'Trichoderma harzianum is a soil-borne fungus that can kill the (also fungal) pathogens responsible for esca, eutypa and black dead arm. Its properties have been known for at least 20 years but because it’s so difficult to work with, it’s generally discounted as impractical. Certainly all research in France was stopped in the late 1980s when Bernadette Dubos, the chief vine researcher at INRA [the official French viticultural research institute] in Bordeaux, decided that while Trichoderma was most effective at killing esca, etc, in a petri dish, it could not be made to work on a large scale. Meanwhile research (that I know of) continued in Germany, Switzerland, Israel and New Zealand.

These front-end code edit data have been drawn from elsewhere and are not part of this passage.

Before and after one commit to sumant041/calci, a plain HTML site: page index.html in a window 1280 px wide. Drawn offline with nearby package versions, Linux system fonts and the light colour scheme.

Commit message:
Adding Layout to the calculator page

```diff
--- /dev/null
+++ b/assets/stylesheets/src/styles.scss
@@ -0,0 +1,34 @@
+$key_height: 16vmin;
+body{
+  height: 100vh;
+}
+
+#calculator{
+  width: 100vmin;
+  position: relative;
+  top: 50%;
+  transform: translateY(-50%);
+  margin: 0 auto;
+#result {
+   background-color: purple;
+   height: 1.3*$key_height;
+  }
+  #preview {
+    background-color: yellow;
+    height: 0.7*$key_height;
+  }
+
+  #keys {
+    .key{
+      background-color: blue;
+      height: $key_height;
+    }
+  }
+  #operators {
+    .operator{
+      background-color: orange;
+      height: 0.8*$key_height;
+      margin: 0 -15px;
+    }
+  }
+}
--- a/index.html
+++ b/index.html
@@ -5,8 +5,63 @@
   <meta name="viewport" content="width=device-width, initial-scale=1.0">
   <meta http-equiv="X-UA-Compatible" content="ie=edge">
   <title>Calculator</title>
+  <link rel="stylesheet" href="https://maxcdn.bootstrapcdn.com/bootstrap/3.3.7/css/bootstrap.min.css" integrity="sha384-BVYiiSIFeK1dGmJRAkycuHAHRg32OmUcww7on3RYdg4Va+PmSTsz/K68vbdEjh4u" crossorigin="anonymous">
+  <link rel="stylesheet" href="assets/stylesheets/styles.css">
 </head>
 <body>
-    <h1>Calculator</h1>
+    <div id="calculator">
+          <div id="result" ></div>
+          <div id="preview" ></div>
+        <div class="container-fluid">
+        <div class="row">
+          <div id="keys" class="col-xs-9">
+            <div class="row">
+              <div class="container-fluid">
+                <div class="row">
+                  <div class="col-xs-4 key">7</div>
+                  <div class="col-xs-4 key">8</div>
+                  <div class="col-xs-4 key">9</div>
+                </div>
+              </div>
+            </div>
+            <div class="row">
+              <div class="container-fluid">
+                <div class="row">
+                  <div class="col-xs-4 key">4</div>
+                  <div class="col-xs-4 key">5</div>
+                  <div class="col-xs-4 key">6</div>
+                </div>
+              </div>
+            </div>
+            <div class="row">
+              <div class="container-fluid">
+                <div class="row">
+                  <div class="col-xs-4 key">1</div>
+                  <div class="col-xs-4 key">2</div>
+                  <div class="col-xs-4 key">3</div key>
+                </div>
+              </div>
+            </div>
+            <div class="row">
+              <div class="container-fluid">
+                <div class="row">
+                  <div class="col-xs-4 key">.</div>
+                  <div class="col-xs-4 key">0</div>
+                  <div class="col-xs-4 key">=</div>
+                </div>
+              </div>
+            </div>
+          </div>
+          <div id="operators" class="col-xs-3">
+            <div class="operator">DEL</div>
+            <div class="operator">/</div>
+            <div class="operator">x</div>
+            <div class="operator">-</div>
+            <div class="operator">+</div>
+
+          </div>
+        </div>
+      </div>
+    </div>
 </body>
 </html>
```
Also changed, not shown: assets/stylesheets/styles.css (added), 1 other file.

'In the late 1990s a company in Montpellier claimed that they had succeeded in producing viable Trichoderma cultures that could be used practically in viticulture. Although their products were never officially approved, we tried them out over three years (1999, 2000 and 2001) and found that, although not as effective as the company claimed, there was nevertheless a great deal less esca and eutypa present. However, we discontinued the trial for several reasons. We began to lose confidence in the company responsible. They kept changing their name, which is hardly the sign of a rigorous approach to business. (Prestobiol and Biophytech both come to mind, but there may have been more.) In addition, their claims of an anti-botrytis effect were found to be untrue during the 2002 growing season. Also at that time I was getting more interested in biodynamics. The use of a soil-borne fungus to treat above-ground diseases definitely goes against the biodynamic philosophy.
'At about the same time we met and befriended Paolo di Marchi [of Isola e Olena in Tuscany] who was also working with Trichoderma (Sangiovese is a martyr to esca). He was getting his cultures from Israel. We have not discussed esca for five or six years so I don’t know how his trials went.'
I asked Paolo's UK importer David Gleave MW about these trials and he responded that since he hadn't discussed esca with Paolo for many years, he assumed the trials must have been successful, which is intriguing. Robert Cripps continued:
'Since then the company in Montpellier has definitively disappeared, but sold their patent to another company. Unlike Prestobiol/Biophytech, the new company has been granted official approval for Trichoderma with more modest claims for protecting the vine from infection by treating pruning wounds. Trichoderma kills any spores that land on the point of access into the vine thus preventing infection.
'As I understand it, the practical problem with using Trichoderma as a curative treatment is getting the live culture into the vine. The most successful approach that I heard of when I was looking into it was from New Zealand, where they drilled a hole in the trunk and immediately injected the Trichoderma. Apparently the problem is that the live Tricoderma spores need to get into the vine in the 15 seconds or so after the cut is made. If this is done in the autumn, than the vine’s circulatory system will carry the live Trichoderma throughout the vine and wherever Trichoderma encounters any other fungus. It will destroy it (well, eat it in layman’s terms).
'I have an idea about how this can be done practically, but lack the resources to try it ourselves. And because officially Trichoderma cannot be used in France (thank you, Bernadette Dubos), I have not been able to interest any official researchers in trying it. I’m telling you so that maybe you can pass this on to some better-funded and more open-minded vignerons.
'We pre-prune many of our vines with a pre-pruning attachment mounted on a machine harvester chassis. Why not fit some panneaux recuperateurs [recycling tunnel sprayer, along the lines of the one pictured] on the back of the same chassis and spray Trichoderma at the same time as pre-pruning? If this is done at leaf fall, then in theory you can cure the vine of any fungal diseases in the wood.
'As our losses from esca are now rising again (especially in our 11-year-old Mourvèdre), I am becoming more interested in finding a practical solution. If you can help disseminate this idea to interested parties, then maybe we can find a solution to these diseases.'
So, who out there would like to develop this encouraging initiative? You are most welcome to comment below, or you can contact Robert Cripps at email@example.com.
He has worked out that Bayer are now marketing Trichoderma under the brand name Esquive as a preventative for eutypa contamination of pruning wounds.